__ASSIGNED TASK__: Report every line from the material that contains the word "column".

__GIVEN RECORDS__:
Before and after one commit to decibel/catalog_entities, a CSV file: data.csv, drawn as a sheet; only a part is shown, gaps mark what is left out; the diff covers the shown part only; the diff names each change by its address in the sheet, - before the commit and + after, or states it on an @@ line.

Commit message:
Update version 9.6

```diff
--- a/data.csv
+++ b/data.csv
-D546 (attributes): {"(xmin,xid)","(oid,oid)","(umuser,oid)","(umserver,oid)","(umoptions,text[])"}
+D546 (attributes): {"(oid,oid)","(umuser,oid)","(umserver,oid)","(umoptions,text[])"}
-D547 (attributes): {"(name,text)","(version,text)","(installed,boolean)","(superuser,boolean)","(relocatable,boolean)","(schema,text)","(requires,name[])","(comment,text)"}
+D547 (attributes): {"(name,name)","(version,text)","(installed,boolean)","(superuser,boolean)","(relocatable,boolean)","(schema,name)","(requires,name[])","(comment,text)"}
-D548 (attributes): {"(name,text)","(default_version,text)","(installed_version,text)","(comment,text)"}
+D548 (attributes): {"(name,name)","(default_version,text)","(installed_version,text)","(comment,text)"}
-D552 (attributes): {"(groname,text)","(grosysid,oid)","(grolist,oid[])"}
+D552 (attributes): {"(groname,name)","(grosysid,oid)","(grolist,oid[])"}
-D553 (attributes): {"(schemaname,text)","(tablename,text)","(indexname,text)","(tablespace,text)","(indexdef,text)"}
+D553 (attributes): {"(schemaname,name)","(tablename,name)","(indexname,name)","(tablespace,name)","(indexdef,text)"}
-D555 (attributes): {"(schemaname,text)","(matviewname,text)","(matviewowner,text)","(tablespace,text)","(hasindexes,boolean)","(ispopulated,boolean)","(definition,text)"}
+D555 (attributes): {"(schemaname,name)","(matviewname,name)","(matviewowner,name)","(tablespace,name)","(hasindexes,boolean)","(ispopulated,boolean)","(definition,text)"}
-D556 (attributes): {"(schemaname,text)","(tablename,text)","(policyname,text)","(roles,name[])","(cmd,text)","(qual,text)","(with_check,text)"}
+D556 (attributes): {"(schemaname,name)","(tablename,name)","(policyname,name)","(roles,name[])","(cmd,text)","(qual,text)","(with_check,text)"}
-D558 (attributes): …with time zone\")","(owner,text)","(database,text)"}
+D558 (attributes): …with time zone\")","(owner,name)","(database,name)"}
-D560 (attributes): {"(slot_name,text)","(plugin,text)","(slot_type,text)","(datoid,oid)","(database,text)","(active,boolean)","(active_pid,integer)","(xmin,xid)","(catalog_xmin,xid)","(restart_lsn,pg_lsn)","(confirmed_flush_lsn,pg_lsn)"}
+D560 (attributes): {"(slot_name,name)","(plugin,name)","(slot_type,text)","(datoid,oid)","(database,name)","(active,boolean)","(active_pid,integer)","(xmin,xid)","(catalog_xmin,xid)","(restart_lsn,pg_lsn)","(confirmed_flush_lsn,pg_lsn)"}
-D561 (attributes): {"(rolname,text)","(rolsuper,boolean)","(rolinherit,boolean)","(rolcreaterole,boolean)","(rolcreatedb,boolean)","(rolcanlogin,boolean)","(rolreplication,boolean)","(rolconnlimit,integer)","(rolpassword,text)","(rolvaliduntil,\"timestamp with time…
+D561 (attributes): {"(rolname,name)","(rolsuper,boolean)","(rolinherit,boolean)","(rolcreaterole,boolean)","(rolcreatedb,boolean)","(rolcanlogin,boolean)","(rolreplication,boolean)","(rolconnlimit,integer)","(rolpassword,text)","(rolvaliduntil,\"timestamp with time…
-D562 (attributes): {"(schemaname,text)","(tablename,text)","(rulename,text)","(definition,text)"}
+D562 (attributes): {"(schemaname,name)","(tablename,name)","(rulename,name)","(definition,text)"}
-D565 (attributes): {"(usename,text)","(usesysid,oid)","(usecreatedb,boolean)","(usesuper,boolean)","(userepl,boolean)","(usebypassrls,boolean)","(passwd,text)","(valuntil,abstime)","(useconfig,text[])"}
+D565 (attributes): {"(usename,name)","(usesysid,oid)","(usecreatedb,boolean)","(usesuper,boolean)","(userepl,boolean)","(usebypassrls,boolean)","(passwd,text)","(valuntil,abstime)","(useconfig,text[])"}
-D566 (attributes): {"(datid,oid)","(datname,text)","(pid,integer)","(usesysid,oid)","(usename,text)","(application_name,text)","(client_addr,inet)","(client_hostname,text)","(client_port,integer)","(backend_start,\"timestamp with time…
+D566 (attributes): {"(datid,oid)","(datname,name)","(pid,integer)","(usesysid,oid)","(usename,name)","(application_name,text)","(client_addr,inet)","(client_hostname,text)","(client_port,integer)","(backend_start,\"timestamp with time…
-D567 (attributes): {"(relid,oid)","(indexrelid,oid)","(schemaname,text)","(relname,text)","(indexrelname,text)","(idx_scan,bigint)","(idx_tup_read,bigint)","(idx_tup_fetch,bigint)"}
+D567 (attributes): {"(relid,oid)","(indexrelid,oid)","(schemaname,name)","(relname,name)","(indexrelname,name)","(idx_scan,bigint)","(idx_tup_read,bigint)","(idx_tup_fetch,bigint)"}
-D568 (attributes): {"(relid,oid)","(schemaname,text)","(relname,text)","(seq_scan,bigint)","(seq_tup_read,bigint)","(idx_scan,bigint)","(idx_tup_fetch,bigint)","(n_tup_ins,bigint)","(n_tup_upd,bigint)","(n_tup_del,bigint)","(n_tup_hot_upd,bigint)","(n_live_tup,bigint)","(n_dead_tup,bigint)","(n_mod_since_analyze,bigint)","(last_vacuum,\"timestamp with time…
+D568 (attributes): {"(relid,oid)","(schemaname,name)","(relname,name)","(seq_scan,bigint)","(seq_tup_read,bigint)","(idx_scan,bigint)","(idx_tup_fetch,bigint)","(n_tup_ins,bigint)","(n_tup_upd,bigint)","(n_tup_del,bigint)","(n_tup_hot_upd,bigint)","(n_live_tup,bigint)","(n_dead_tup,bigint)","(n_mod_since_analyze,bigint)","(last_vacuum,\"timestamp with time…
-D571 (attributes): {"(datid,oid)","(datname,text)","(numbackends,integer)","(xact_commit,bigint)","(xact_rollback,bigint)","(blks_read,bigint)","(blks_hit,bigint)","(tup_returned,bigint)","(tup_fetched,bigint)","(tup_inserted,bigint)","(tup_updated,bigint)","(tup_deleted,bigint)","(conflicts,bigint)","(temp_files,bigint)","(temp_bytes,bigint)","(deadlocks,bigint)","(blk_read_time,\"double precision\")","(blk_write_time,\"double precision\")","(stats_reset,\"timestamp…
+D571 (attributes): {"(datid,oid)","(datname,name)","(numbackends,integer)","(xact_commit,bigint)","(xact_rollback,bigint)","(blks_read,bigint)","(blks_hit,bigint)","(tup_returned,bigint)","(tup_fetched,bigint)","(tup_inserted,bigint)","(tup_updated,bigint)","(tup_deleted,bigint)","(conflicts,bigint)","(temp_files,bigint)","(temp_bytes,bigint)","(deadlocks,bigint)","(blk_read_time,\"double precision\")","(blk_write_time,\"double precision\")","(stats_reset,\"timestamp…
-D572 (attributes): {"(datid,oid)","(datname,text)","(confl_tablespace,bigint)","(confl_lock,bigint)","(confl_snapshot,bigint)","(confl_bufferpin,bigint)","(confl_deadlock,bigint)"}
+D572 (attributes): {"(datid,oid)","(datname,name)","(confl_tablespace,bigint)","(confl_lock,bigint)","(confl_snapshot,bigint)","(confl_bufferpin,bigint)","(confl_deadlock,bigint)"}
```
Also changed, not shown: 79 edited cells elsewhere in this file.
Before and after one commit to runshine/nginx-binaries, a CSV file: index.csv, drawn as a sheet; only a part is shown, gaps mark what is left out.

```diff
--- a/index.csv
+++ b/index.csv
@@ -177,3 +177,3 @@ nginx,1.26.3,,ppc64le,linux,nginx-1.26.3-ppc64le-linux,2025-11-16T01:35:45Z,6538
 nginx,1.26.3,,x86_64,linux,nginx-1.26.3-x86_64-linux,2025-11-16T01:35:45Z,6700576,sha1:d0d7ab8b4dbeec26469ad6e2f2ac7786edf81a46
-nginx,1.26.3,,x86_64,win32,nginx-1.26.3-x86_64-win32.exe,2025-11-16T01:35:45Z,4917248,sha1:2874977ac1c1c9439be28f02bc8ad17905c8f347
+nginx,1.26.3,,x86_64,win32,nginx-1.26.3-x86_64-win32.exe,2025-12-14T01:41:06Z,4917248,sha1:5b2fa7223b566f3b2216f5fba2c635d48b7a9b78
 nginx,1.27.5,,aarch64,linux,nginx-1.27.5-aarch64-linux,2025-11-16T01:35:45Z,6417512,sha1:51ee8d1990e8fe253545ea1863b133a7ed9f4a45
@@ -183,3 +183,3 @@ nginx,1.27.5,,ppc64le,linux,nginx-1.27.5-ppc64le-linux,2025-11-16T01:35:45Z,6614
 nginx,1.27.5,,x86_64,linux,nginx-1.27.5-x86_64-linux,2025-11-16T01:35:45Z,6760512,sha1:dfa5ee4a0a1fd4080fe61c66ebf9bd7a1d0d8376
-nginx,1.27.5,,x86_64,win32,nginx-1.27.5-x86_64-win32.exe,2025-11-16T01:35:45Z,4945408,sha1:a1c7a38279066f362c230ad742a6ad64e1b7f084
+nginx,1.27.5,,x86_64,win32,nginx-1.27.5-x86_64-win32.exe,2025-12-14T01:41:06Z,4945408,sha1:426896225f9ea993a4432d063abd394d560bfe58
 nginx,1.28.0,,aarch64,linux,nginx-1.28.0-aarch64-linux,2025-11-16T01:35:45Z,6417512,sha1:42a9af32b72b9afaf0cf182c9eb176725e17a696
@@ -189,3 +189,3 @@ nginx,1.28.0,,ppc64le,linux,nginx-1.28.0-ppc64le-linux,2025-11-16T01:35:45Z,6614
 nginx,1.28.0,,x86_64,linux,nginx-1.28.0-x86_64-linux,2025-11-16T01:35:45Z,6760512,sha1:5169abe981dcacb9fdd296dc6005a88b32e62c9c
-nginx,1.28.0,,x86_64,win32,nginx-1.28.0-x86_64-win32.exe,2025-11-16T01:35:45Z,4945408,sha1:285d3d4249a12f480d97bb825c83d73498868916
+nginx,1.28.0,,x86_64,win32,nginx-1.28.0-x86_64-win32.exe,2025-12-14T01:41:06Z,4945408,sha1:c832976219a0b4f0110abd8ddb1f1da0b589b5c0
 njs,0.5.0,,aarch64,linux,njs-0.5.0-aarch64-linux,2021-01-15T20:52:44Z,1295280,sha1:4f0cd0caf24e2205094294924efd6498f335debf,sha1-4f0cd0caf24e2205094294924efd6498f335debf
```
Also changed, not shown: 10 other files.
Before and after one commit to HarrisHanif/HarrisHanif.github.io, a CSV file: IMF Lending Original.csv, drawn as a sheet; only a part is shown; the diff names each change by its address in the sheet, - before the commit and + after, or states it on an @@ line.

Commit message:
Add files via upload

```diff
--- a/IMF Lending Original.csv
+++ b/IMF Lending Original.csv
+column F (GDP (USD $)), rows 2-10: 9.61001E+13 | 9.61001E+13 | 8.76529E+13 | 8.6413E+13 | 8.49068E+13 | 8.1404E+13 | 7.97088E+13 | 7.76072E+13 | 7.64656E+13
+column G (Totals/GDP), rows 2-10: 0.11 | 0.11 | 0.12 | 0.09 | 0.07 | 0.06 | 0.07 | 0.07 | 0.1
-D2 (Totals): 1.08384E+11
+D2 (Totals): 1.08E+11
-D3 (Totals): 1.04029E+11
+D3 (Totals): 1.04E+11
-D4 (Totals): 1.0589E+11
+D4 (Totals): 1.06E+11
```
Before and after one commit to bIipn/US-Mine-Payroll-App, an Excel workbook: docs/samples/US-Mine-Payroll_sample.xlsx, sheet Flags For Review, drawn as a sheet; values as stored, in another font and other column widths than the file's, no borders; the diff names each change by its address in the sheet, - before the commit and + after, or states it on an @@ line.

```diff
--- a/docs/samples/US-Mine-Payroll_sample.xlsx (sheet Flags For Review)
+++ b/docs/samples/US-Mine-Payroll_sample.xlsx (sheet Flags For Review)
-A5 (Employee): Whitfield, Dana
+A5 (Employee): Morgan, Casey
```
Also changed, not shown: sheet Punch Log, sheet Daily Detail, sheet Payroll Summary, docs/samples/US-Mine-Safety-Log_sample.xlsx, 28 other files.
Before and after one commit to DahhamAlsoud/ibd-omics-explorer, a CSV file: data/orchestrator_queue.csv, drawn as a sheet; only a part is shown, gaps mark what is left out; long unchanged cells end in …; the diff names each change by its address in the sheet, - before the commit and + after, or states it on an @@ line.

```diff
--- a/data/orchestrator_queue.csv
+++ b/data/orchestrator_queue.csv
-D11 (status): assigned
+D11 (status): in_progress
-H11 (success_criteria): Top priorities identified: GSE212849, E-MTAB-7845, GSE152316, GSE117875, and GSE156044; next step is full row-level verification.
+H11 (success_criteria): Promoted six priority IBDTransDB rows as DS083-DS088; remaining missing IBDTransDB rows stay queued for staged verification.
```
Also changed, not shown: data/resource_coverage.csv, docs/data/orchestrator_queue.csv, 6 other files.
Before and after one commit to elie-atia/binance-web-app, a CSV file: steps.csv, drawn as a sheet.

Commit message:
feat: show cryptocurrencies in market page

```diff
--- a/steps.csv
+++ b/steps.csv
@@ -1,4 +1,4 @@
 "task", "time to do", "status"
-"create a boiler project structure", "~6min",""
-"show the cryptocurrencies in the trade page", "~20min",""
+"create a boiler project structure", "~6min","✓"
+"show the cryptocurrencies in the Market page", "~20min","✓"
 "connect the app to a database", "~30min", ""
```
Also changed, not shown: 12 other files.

__RESULT OF THE TASK__:
+column F (GDP (USD $)), rows 2-10: 9.61001E+13 | 9.61001E+13 | 8.76529E+13 | 8.6413E+13 | 8.49068E+13 | 8.1404E+13 | 7.97088E+13 | 7.76072E+13 | 7.64656E+13
+column G (Totals/GDP), rows 2-10: 0.11 | 0.11 | 0.12 | 0.09 | 0.07 | 0.06 | 0.07 | 0.07 | 0.1
Before and after one commit to bIipn/US-Mine-Payroll-App, an Excel workbook: docs/samples/US-Mine-Payroll_sample.xlsx, sheet Flags For Review, drawn as a sheet; values as stored, in another font and other column widths than the file's, no borders; the diff names each change by its address in the sheet, - before the commit and + after, or states it on an @@ line.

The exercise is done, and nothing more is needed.